▶ Provided entries
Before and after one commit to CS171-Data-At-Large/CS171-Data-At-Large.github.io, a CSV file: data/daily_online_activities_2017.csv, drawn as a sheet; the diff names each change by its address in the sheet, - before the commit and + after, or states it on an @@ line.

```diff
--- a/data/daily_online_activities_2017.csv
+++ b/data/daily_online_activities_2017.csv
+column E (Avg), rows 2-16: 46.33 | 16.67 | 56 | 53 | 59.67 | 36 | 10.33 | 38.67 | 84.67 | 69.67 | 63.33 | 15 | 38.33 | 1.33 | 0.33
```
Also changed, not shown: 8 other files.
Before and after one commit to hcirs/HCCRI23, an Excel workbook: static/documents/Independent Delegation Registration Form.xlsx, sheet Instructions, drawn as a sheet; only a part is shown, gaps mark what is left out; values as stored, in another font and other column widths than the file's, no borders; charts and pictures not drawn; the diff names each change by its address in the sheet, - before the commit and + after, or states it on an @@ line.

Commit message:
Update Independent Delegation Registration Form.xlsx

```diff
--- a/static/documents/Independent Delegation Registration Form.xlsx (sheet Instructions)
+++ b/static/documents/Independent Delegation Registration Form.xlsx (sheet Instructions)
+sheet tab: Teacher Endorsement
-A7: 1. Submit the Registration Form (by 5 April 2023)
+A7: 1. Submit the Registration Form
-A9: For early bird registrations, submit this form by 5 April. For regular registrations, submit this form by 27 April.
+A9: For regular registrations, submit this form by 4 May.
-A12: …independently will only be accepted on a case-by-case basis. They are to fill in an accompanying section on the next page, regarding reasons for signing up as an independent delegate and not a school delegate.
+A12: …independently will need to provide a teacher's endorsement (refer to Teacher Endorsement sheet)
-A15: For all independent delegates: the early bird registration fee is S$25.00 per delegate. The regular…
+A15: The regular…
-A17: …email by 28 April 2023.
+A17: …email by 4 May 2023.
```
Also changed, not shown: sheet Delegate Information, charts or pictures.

▶ Assignment
Out of the material above, gather each line where "changed" appears.

▶ Exercise response
Also changed, not shown: 8 other files.
Also changed, not shown: sheet Delegate Information, charts or pictures.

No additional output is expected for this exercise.